April 30, 2002
WASHINGTON, D.C. — At this time of crisis for the State of Israel, which represents the survival of the Jewish people whose very existence was threatened during the Holocaust, the Chairman of the United States Holocaust Memorial Council, Fred S. Zeidman, expressed his grave concern about the recent surge in attacks on Jews, synagogues, and other Jewish institutions in Europe and elsewhere. Mr. Zeidman released the following statement:
“The rise in antisemitic acts and violence – especially those in Europe, where only 60 years ago Jews were being systematically murdered – is a cause of alarm for all who care about humanity. The United States Holocaust Memorial Museum was created so that the lessons of the Holocaust – the lessons of the dangers of antisemitism, racism, and hatred – could help future generations understand the grave consequences of apathy in the face of persecution and violence.
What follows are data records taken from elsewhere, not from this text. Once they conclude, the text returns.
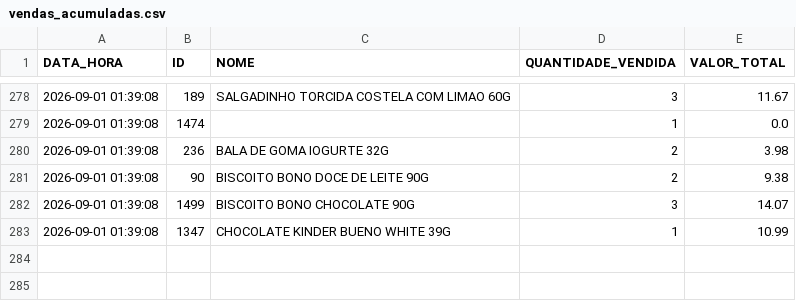
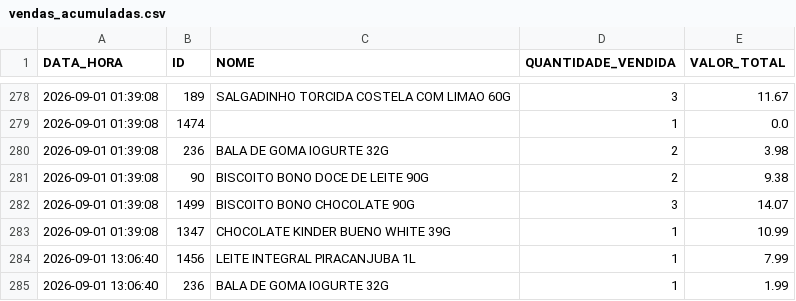
Before and after one commit to HugoSMonteiro/PesquisaMercado, a CSV file: vendas_acumuladas.csv, drawn as a sheet; only a part is shown, gaps mark what is left out.

```diff
--- a/vendas_acumuladas.csv
+++ b/vendas_acumuladas.csv
@@ -283 +283,3 @@ DATA_HORA;ID;NOME;QUANTIDADE_VENDIDA;VALOR_TOTAL
 2026-09-01 01:39:08;1347;CHOCOLATE KINDER BUENO WHITE 39G;1;10.99
+2026-09-01 13:06:40;1456;LEITE INTEGRAL PIRACANJUBA 1L;1;7.99
+2026-09-01 13:06:40;236;BALA DE GOMA IOGURTE 32G;1;1.99
```
Also changed, not shown: 1 other file.
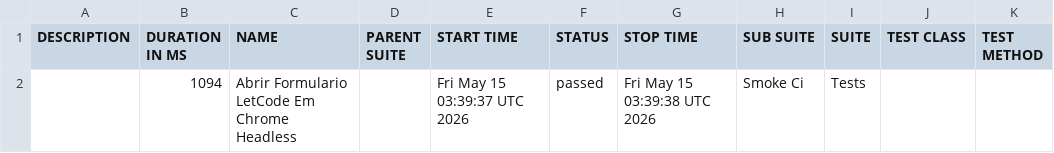
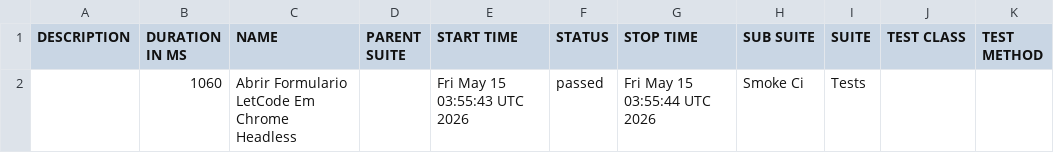
Before and after one commit to Gabrielndr/Portifolio-QA, a CSV file: robot/data/suites.csv, drawn as a sheet.

```diff
--- a/robot/data/suites.csv
+++ b/robot/data/suites.csv
@@ -1,2 +1,2 @@
 "DESCRIPTION","DURATION IN MS","NAME","PARENT SUITE","START TIME","STATUS","STOP TIME","SUB SUITE","SUITE","TEST CLASS","TEST METHOD"
-"","1094","Abrir Formulario LetCode Em Chrome Headless","","Fri May 15 03:39:37 UTC 2026","passed","Fri May 15 03:39:38 UTC 2026","Smoke Ci","Tests","",""
+"","1060","Abrir Formulario LetCode Em Chrome Headless","","Fri May 15 03:55:43 UTC 2026","passed","Fri May 15 03:55:44 UTC 2026","Smoke Ci","Tests","",""
```
Also changed, not shown: 26 other files.
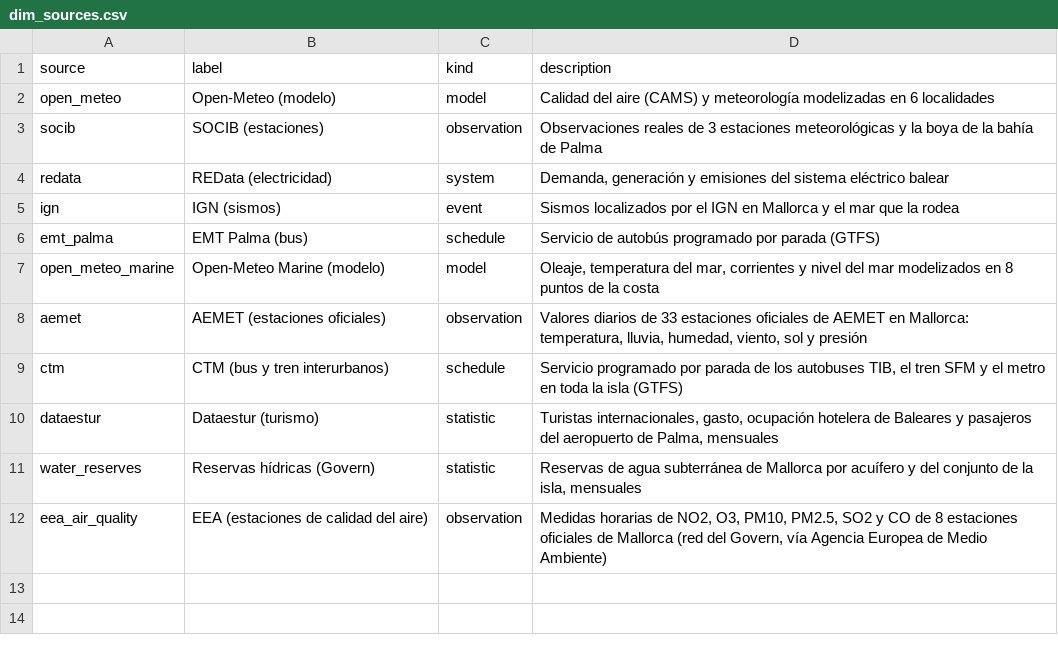
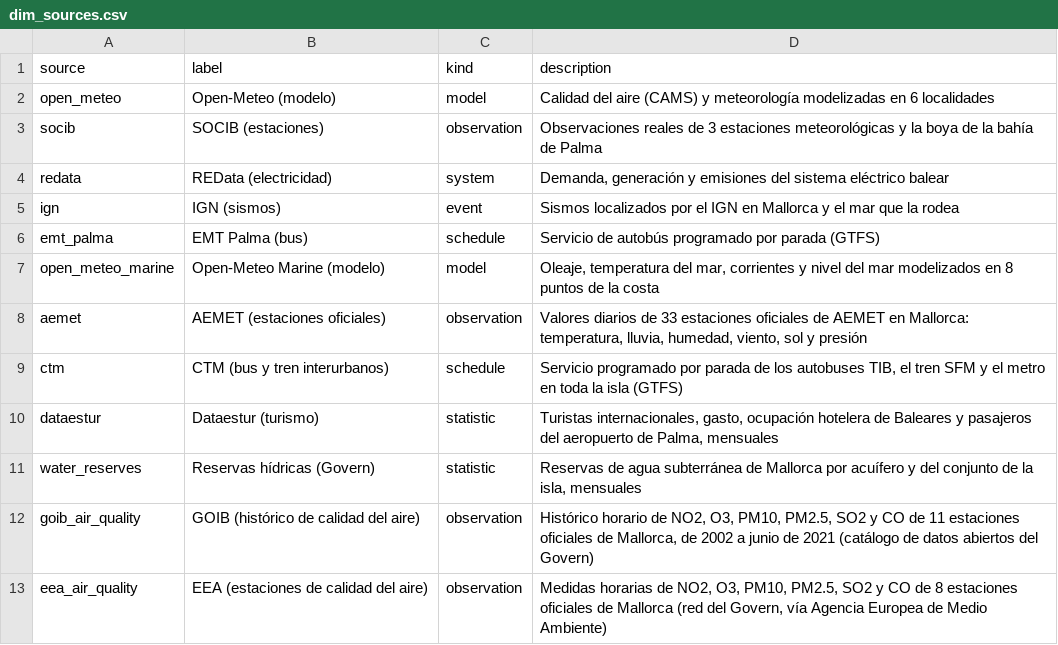
Before and after one commit to AlexandreColl/MallorcaDataPlatform, a CSV file: dbt/seeds/dim_sources.csv, drawn as a sheet.

Commit message:
🗃️ feat(dbt): stage the GOIB history and add the monthly air quality mart

```diff
--- a/dbt/seeds/dim_sources.csv
+++ b/dbt/seeds/dim_sources.csv
@@ -11,2 +11,3 @@ dataestur,Dataestur (turismo),statistic,"Turistas internacionales, gasto, ocupac
 water_reserves,Reservas hídricas (Govern),statistic,"Reservas de agua subterránea de Mallorca por acuífero y del conjunto de la isla, mensuales"
+goib_air_quality,GOIB (histórico de calidad del aire),observation,"Histórico horario de NO2, O3, PM10, PM2.5, SO2 y CO de 11 estaciones oficiales de Mallorca, de 2002 a junio de 2021 (catálogo de datos abiertos del Govern)"
 eea_air_quality,EEA (estaciones de calidad del aire),observation,"Medidas horarias de NO2, O3, PM10, PM2.5, SO2 y CO de 8 estaciones oficiales de Mallorca (red del Govern, vía Agencia Europea de Medio Ambiente)"
```
Also changed, not shown: 7 other files.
The Museum’s permanent exhibition depicts the increasing intensity of antisemitism in Germany and throughout Europe in the decades before the Holocaust began and the widespread indifference with which it was met. In those years before the outbreak of World War II, it was difficult to foresee that this would lead to the murder of six million Jews as well as millions of other victims of Nazi fanaticism. Now that we know where such acts of antisemitism and hatred can lead, it is with great alarm that we witness, once again, the rise of such conditions in the lands of the Holocaust and elsewhere. Through its work on the International Task Force on Holocaust Education, Remembrance, and Research, the Museum works with these and other nations to ensure that the lessons of the Holocaust are not ignored. We call on governments, institutions, and individuals to address this resurgence with all available means, including vigorous law enforcement and prosecution, comprehensive educational initiatives, and civic activism.”